====== Material provided ======

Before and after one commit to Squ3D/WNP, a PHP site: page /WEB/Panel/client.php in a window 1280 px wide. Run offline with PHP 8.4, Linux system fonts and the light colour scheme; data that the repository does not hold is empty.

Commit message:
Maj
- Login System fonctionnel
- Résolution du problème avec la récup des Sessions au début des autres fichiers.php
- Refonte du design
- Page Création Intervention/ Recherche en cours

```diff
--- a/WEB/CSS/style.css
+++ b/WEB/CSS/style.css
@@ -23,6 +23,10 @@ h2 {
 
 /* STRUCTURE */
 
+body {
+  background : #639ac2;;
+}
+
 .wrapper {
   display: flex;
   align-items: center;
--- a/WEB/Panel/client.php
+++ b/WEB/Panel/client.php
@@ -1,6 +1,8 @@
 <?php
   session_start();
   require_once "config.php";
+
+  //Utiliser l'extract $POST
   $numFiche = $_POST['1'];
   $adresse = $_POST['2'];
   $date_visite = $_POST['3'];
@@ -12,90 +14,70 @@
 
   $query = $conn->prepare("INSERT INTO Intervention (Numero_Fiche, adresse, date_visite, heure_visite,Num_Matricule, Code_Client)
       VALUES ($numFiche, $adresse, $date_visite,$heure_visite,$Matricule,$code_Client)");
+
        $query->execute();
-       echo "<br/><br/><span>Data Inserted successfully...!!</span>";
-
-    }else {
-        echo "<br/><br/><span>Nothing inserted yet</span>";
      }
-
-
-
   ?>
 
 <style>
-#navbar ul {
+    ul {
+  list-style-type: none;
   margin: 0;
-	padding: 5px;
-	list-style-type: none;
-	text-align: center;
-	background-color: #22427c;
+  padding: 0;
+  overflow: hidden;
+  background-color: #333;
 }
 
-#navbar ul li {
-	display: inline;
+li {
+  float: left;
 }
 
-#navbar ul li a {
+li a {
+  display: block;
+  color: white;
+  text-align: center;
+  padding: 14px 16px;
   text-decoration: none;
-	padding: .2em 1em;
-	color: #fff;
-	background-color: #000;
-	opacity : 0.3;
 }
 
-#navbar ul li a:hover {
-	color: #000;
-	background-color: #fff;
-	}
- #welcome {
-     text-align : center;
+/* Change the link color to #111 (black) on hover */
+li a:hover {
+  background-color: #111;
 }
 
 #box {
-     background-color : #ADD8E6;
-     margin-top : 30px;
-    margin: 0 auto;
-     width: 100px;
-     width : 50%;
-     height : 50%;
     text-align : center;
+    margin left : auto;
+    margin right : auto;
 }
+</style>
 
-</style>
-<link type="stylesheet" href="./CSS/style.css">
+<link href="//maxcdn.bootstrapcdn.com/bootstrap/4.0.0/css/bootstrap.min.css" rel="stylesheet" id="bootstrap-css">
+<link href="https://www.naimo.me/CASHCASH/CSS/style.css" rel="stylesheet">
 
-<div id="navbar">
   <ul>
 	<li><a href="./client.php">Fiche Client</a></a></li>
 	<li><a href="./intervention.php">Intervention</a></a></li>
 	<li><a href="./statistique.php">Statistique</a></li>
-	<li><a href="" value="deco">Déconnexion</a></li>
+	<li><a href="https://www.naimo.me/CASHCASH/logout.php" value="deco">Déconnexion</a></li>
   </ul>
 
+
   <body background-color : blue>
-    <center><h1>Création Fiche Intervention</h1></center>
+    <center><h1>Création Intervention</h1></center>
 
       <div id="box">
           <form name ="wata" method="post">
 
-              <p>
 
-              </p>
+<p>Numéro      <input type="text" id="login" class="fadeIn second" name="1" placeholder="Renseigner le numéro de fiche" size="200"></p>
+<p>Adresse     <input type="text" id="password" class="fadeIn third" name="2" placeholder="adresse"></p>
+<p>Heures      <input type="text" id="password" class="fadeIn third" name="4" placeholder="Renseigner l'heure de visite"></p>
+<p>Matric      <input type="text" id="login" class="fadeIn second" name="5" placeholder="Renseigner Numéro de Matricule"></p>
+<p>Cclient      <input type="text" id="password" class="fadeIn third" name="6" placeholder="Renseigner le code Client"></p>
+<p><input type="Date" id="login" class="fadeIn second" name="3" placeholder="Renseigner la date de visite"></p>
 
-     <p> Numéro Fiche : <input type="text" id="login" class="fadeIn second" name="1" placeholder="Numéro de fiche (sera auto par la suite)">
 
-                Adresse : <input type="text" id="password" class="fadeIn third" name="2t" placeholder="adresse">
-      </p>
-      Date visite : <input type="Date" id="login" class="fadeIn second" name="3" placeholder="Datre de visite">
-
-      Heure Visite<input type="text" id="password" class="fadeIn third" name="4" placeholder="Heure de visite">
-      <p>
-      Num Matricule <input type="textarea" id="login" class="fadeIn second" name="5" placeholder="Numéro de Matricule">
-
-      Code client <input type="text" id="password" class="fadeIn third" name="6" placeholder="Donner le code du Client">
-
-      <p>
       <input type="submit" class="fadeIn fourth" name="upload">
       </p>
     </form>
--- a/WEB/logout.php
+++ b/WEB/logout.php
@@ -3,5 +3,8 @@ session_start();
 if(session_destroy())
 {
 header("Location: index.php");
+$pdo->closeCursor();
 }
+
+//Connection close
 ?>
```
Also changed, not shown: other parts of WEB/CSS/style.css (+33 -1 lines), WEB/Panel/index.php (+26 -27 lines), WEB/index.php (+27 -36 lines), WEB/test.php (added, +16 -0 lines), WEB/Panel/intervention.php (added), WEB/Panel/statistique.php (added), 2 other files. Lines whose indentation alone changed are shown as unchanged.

======

**Exercise prompt:** All lines that contain the word "background" should be copied from the listing.

**Response to the exercise:**
+  background : #639ac2;;
-	background-color: #22427c;
+  background-color: #333;
-	background-color: #000;
-	background-color: #fff;
+  background-color: #111;
-     background-color : #ADD8E6;
   <body background-color : blue>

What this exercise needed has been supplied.